TASK DESCRIPTION> Each entry below should be reproduced character for character.

SOURCE DATA>
....
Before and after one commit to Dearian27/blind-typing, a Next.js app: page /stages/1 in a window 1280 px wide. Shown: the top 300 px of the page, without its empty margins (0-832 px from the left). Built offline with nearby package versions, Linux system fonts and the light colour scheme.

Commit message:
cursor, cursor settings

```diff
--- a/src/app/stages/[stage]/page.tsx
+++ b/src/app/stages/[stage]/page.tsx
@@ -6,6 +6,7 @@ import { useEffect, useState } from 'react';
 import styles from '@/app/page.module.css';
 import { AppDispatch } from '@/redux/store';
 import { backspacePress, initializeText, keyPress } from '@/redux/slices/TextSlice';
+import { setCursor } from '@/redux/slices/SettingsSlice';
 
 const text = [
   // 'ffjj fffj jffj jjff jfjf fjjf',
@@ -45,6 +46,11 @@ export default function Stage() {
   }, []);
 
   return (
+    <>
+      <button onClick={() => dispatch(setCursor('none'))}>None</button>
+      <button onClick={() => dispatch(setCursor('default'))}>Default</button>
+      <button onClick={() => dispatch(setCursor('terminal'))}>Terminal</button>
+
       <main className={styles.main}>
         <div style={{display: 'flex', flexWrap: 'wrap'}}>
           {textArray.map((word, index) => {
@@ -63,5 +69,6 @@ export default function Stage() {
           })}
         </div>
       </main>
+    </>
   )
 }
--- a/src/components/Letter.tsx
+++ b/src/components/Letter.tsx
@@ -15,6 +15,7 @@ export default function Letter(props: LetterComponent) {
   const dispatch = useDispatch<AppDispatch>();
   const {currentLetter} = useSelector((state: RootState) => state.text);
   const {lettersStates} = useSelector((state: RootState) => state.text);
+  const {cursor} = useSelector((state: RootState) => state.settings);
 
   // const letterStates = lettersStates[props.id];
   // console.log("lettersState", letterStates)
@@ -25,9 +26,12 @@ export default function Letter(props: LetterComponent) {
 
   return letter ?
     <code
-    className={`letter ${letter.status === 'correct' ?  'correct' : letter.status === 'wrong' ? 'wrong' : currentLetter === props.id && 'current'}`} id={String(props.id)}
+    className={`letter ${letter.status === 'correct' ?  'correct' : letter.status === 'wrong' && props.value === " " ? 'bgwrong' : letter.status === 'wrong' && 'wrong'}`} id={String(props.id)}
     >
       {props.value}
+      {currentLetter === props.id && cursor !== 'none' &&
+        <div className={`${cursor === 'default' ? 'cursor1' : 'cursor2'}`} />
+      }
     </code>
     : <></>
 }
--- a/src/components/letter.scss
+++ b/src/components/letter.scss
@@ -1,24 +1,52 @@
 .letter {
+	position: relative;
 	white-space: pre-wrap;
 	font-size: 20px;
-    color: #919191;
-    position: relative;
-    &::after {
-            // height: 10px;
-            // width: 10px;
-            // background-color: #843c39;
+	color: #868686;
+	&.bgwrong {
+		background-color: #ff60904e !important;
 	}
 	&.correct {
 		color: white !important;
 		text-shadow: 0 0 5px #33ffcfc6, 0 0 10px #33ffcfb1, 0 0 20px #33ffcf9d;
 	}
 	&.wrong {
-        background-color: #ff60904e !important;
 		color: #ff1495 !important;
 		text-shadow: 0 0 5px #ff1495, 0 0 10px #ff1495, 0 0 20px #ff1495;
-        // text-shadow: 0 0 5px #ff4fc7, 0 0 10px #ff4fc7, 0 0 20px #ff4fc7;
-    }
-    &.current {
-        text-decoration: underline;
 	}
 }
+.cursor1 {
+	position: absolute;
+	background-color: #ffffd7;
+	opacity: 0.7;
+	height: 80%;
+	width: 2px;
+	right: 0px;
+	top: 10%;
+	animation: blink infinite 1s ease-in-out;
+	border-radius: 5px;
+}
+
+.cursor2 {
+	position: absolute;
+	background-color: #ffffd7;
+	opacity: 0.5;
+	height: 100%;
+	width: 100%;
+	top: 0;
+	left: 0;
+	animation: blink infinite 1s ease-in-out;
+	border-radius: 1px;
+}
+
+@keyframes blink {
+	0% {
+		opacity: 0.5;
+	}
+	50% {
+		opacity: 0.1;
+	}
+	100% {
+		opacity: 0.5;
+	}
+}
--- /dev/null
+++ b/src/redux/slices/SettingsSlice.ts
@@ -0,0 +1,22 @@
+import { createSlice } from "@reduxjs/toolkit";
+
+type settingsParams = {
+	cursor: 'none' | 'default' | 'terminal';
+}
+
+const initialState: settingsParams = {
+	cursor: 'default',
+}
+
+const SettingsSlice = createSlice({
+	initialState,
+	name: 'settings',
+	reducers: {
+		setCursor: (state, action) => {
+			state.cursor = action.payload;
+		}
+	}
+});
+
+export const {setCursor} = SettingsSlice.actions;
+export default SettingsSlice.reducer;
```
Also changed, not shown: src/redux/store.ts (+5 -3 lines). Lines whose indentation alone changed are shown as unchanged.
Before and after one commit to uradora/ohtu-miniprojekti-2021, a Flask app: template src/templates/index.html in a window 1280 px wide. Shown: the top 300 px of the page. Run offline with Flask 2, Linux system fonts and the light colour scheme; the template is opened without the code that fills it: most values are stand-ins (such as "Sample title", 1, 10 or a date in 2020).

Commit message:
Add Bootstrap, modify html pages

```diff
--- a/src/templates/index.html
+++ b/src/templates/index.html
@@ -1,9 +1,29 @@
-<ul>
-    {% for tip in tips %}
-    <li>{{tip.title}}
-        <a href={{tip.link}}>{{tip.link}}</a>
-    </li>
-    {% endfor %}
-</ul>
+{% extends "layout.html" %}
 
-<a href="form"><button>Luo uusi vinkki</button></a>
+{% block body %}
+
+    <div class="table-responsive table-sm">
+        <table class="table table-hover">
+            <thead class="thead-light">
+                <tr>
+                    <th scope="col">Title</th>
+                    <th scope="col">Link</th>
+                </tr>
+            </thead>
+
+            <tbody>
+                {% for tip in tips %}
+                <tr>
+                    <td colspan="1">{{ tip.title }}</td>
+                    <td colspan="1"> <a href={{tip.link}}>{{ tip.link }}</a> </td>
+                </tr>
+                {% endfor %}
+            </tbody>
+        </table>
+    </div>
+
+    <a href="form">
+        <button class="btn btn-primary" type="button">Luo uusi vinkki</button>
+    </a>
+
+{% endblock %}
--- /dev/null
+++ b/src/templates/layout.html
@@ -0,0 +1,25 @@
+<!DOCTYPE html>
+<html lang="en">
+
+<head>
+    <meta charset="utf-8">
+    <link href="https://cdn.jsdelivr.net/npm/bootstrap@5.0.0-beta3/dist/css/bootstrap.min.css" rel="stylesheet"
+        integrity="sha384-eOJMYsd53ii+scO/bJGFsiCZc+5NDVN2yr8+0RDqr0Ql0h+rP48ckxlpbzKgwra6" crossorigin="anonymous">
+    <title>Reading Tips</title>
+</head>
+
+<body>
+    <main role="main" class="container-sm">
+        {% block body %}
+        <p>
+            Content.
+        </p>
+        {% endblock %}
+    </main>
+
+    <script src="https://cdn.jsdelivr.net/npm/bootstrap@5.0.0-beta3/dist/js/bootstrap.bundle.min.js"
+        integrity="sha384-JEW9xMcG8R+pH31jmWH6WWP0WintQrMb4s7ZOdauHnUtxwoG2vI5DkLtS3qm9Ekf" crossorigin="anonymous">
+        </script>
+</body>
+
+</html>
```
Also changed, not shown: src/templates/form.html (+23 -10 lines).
....
REPLY>
Before and after one commit to Dearian27/blind-typing, a Next.js app: page /stages/1 in a window 1280 px wide. Shown: the top 300 px of the page, without its empty margins (0-832 px from the left). Built offline with nearby package versions, Linux system fonts and the light colour scheme.

Commit message:
cursor, cursor settings

```diff
--- a/src/app/stages/[stage]/page.tsx
+++ b/src/app/stages/[stage]/page.tsx
@@ -6,6 +6,7 @@ import { useEffect, useState } from 'react';
 import styles from '@/app/page.module.css';
 import { AppDispatch } from '@/redux/store';
 import { backspacePress, initializeText, keyPress } from '@/redux/slices/TextSlice';
+import { setCursor } from '@/redux/slices/SettingsSlice';
 
 const text = [
   // 'ffjj fffj jffj jjff jfjf fjjf',
@@ -45,6 +46,11 @@ export default function Stage() {
   }, []);
 
   return (
+    <>
+      <button onClick={() => dispatch(setCursor('none'))}>None</button>
+      <button onClick={() => dispatch(setCursor('default'))}>Default</button>
+      <button onClick={() => dispatch(setCursor('terminal'))}>Terminal</button>
+
       <main className={styles.main}>
         <div style={{display: 'flex', flexWrap: 'wrap'}}>
           {textArray.map((word, index) => {
@@ -63,5 +69,6 @@ export default function Stage() {
           })}
         </div>
       </main>
+    </>
   )
 }
--- a/src/components/Letter.tsx
+++ b/src/components/Letter.tsx
@@ -15,6 +15,7 @@ export default function Letter(props: LetterComponent) {
   const dispatch = useDispatch<AppDispatch>();
   const {currentLetter} = useSelector((state: RootState) => state.text);
   const {lettersStates} = useSelector((state: RootState) => state.text);
+  const {cursor} = useSelector((state: RootState) => state.settings);
 
   // const letterStates = lettersStates[props.id];
   // console.log("lettersState", letterStates)
@@ -25,9 +26,12 @@ export default function Letter(props: LetterComponent) {
 
   return letter ?
     <code
-    className={`letter ${letter.status === 'correct' ?  'correct' : letter.status === 'wrong' ? 'wrong' : currentLetter === props.id && 'current'}`} id={String(props.id)}
+    className={`letter ${letter.status === 'correct' ?  'correct' : letter.status === 'wrong' && props.value === " " ? 'bgwrong' : letter.status === 'wrong' && 'wrong'}`} id={String(props.id)}
     >
       {props.value}
+      {currentLetter === props.id && cursor !== 'none' &&
+        <div className={`${cursor === 'default' ? 'cursor1' : 'cursor2'}`} />
+      }
     </code>
     : <></>
 }
--- a/src/components/letter.scss
+++ b/src/components/letter.scss
@@ -1,24 +1,52 @@
 .letter {
+	position: relative;
 	white-space: pre-wrap;
 	font-size: 20px;
-    color: #919191;
-    position: relative;
-    &::after {
-            // height: 10px;
-            // width: 10px;
-            // background-color: #843c39;
+	color: #868686;
+	&.bgwrong {
+		background-color: #ff60904e !important;
 	}
 	&.correct {
 		color: white !important;
 		text-shadow: 0 0 5px #33ffcfc6, 0 0 10px #33ffcfb1, 0 0 20px #33ffcf9d;
 	}
 	&.wrong {
-        background-color: #ff60904e !important;
 		color: #ff1495 !important;
 		text-shadow: 0 0 5px #ff1495, 0 0 10px #ff1495, 0 0 20px #ff1495;
-        // text-shadow: 0 0 5px #ff4fc7, 0 0 10px #ff4fc7, 0 0 20px #ff4fc7;
-    }
-    &.current {
-        text-decoration: underline;
 	}
 }
+.cursor1 {
+	position: absolute;
+	background-color: #ffffd7;
+	opacity: 0.7;
+	height: 80%;
+	width: 2px;
+	right: 0px;
+	top: 10%;
+	animation: blink infinite 1s ease-in-out;
+	border-radius: 5px;
+}
+
+.cursor2 {
+	position: absolute;
+	background-color: #ffffd7;
+	opacity: 0.5;
+	height: 100%;
+	width: 100%;
+	top: 0;
+	left: 0;
+	animation: blink infinite 1s ease-in-out;
+	border-radius: 1px;
+}
+
+@keyframes blink {
+	0% {
+		opacity: 0.5;
+	}
+	50% {
+		opacity: 0.1;
+	}
+	100% {
+		opacity: 0.5;
+	}
+}
--- /dev/null
+++ b/src/redux/slices/SettingsSlice.ts
@@ -0,0 +1,22 @@
+import { createSlice } from "@reduxjs/toolkit";
+
+type settingsParams = {
+	cursor: 'none' | 'default' | 'terminal';
+}
+
+const initialState: settingsParams = {
+	cursor: 'default',
+}
+
+const SettingsSlice = createSlice({
+	initialState,
+	name: 'settings',
+	reducers: {
+		setCursor: (state, action) => {
+			state.cursor = action.payload;
+		}
+	}
+});
+
+export const {setCursor} = SettingsSlice.actions;
+export default SettingsSlice.reducer;
```
Also changed, not shown: src/redux/store.ts (+5 -3 lines). Lines whose indentation alone changed are shown as unchanged.
Before and after one commit to uradora/ohtu-miniprojekti-2021, a Flask app: template src/templates/index.html in a window 1280 px wide. Shown: the top 300 px of the page. Run offline with Flask 2, Linux system fonts and the light colour scheme; the template is opened without the code that fills it: most values are stand-ins (such as "Sample title", 1, 10 or a date in 2020).

Commit message:
Add Bootstrap, modify html pages

```diff
--- a/src/templates/index.html
+++ b/src/templates/index.html
@@ -1,9 +1,29 @@
-<ul>
-    {% for tip in tips %}
-    <li>{{tip.title}}
-        <a href={{tip.link}}>{{tip.link}}</a>
-    </li>
-    {% endfor %}
-</ul>
+{% extends "layout.html" %}
 
-<a href="form"><button>Luo uusi vinkki</button></a>
+{% block body %}
+
+    <div class="table-responsive table-sm">
+        <table class="table table-hover">
+            <thead class="thead-light">
+                <tr>
+                    <th scope="col">Title</th>
+                    <th scope="col">Link</th>
+                </tr>
+            </thead>
+
+            <tbody>
+                {% for tip in tips %}
+                <tr>
+                    <td colspan="1">{{ tip.title }}</td>
+                    <td colspan="1"> <a href={{tip.link}}>{{ tip.link }}</a> </td>
+                </tr>
+                {% endfor %}
+            </tbody>
+        </table>
+    </div>
+
+    <a href="form">
+        <button class="btn btn-primary" type="button">Luo uusi vinkki</button>
+    </a>
+
+{% endblock %}
--- /dev/null
+++ b/src/templates/layout.html
@@ -0,0 +1,25 @@
+<!DOCTYPE html>
+<html lang="en">
+
+<head>
+    <meta charset="utf-8">
+    <link href="https://cdn.jsdelivr.net/npm/bootstrap@5.0.0-beta3/dist/css/bootstrap.min.css" rel="stylesheet"
+        integrity="sha384-eOJMYsd53ii+scO/bJGFsiCZc+5NDVN2yr8+0RDqr0Ql0h+rP48ckxlpbzKgwra6" crossorigin="anonymous">
+    <title>Reading Tips</title>
+</head>
+
+<body>
+    <main role="main" class="container-sm">
+        {% block body %}
+        <p>
+            Content.
+        </p>
+        {% endblock %}
+    </main>
+
+    <script src="https://cdn.jsdelivr.net/npm/bootstrap@5.0.0-beta3/dist/js/bootstrap.bundle.min.js"
+        integrity="sha384-JEW9xMcG8R+pH31jmWH6WWP0WintQrMb4s7ZOdauHnUtxwoG2vI5DkLtS3qm9Ekf" crossorigin="anonymous">
+        </script>
+</body>
+
+</html>
```
Also changed, not shown: src/templates/form.html (+23 -10 lines).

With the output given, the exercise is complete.